The engine will trickle down to 1000rpm but won't pull from there and the catapult effect of the turbos is very obvious from 1,500rpm. This is as good as it can get using a 2.0-litre engine in a big pick-up, but it really needs a 2.5-litre or a 3.0-litre to feel relaxed. The benefit of course is low CO2 and the potential of good economy of 35.8mpg.
It's certainly refined and pleasant to drive with a light load on board. The standard six-speed gearbox is positive and the steering is responsive, not requiring too many turns from lock to lock. As a result it's reassuring in corners and easy to drive in town. As with all pick-ups, the Amarok is very tyre dependent and we're pleased to report the availability of 70 profile Pirelli Scorpions.
In 2012 Volkswagen introduced an Amarok Automatic which is fitted with an eight-speed automatic gearbox and powered by a 2.0 BiTDI with 180PS and 420Nm. It's a very smooth and refined gearbox which makes the most of the Amarok's power and still works well on off-road terrain.
The 4WD is an on demand system on most models although you can opt for a permanent 4WD version on Highline trim models. This version comes with a comfort suspension set-up designed for lighter use and mainly on-road driving. It has a trapezoidal spring pack which offers greater suspension, vibration and noise comfort. However it's important to note that this version has a payload of just 750kg and as this figure is under one-tonne HMRC classes it as a car and not a commercial vehicle.

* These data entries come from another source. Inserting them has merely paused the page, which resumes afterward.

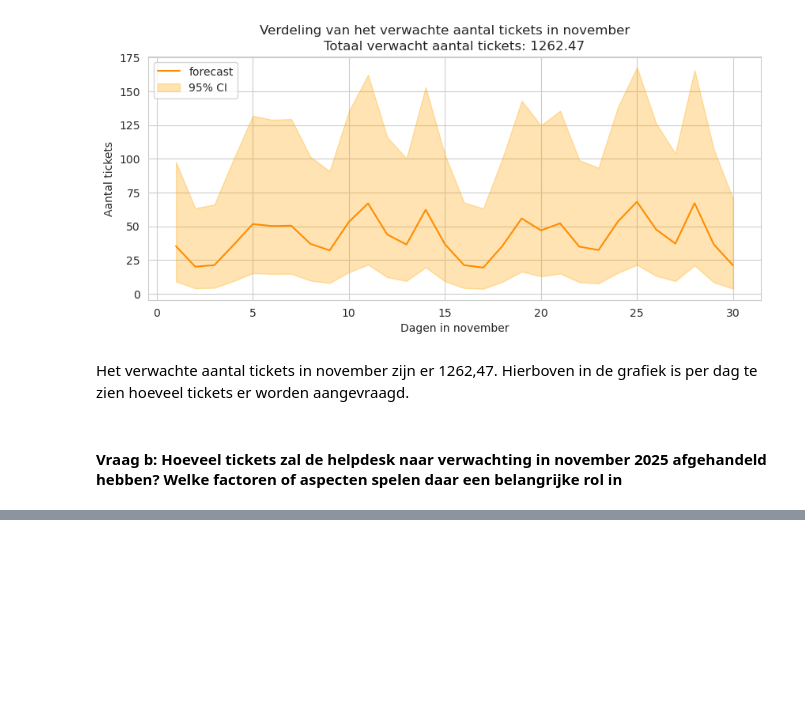
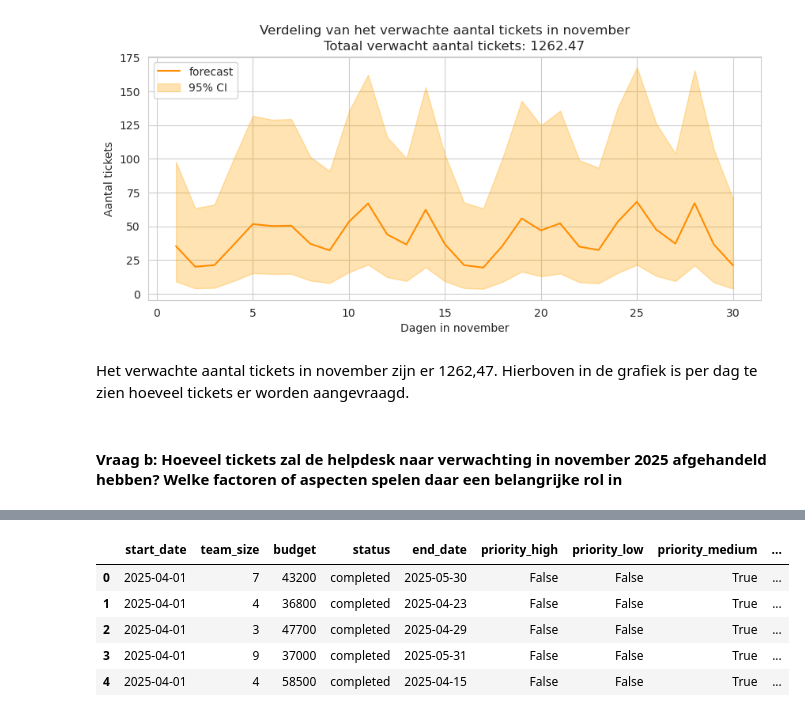
Before and after one commit to YaikavdK/Stat_practicum_1, a Jupyter notebook: Inleveren.ipynb, the cells around one changed output, grey strips where cells are left out. Drawn from its saved outputs; the diff is of its cells as text; code cells hidden in the pictures; blank space fills up the shorter version.

```diff
--- a/Inleveren.ipynb
+++ b/Inleveren.ipynb
@@ -580,0 +587,24 @@ Het verwachte aantal tickets in november zijn er 1262,47. Hierboven in de grafie
+# %%
+df_ibs = pd.DataFrame()
+
+df_ibs = pd.get_dummies(df, columns=['priority', 'experience_cat', 'type'], drop_first=False)
+df_ibs["Event"] = df["status"].map({'completed': 1, 'ongoing': 0, 'cancelled': 0})
+df_ibs['Censoring'] = df['status'] == 'cancelled'
+df_ibs['team_size'] = df['team_size']
+df_ibs['budget'] = df['budget']
+
+df_ibs["stop_date"] = df_ibs["end_date"]
+cutoff = df_ibs["start_date"].max()  # of een vaste datum, of df_ibs["start_date"].max()
+
+df_ibs.loc[df_ibs["stop_date"].isna(), "stop_date"] = cutoff
+df_ibs["Survival_time"] = (df_ibs["stop_date"] - df_ibs["start_date"]).dt.days
+
+
+df_ibs.head()
+# %% [output]
+|  | start_date | team_size | budget | status | end_date | priority_high | priority_low | priority_medium | ... |
+| 0 | 2025-04-01 | 7 | 43200 | completed | 2025-05-30 | False | False | True | ... |
+| 1 | 2025-04-01 | 4 | 36800 | completed | 2025-04-23 | False | False | True | ... |
+| 2 | 2025-04-01 | 3 | 47700 | completed | 2025-04-29 | False | False | True | ... |
+| 3 | 2025-04-01 | 9 | 37000 | completed | 2025-05-31 | False | False | True | ... |
+| 4 | 2025-04-01 | 4 | 58500 | completed | 2025-04-15 | False | False | True | ... |
```
Also changed, not shown: parts of 9 cells of this notebook, 1 other file.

The Amarok with the standard selectable 4Motion transmission has a ‘heavy duty’ rear suspension system designed to cope with off road terrain and heavier loads. Take the Amarok off road and it performs impressively well. It has all the systems you'd expect with a centre differential lock that automatically acts on all wheels to increase traction by directing power to the wheels with the best grip.
You need to stop to engage or disengage low range but it does have an electronic hill descent control and a hill holder. This allows you to descend inclines with your feet off the pedals while the hill holder holds the vehicle for three seconds so there is time to get off the footbrake and on to the accelerator after selecting first gear. The Amarok’s braked trailer weight towing limit is 2690kg. Unladen weights range from 2051kg to 2106kg (depending on model), with a 5500 kg gross train weight.
The Amarok would continue with the range of four-cylinder engines until Volkswagen replaced them with a 3.0-litre V6 as part of its 2016 model year revisions. The new 3.0-litre is offered in 204PS and 224PS (240PS with overboost). All were initially only offered with the eight-speed automatic, though the 204PS and a lower-power 163PS would be offered with six-speed manuals in 2017 in Trendline trim. The manual transmission allows a low-ratio transfer box for those wanting ultimate off-road ability. Early 2018 would see a 258PS version of the V6 engine introduced with an overboost function for 272PS for short periods under heavy engine loadings.
Real MPG average for a Volkswagen Amarok (2011)
Real MPG was created following thousands of readers telling us that their vehicles could not match the official figures.
Real MPG gives real world data from drivers like you to show how much fuel a vehicle really uses.
Diesel or petrol? If you're unsure whether to go for a petrol or diesel (or even an electric model if it's available), then you need our Petrol or Diesel? calculator. It does the maths on petrols, diesels and electric cars to show which is best suited to you.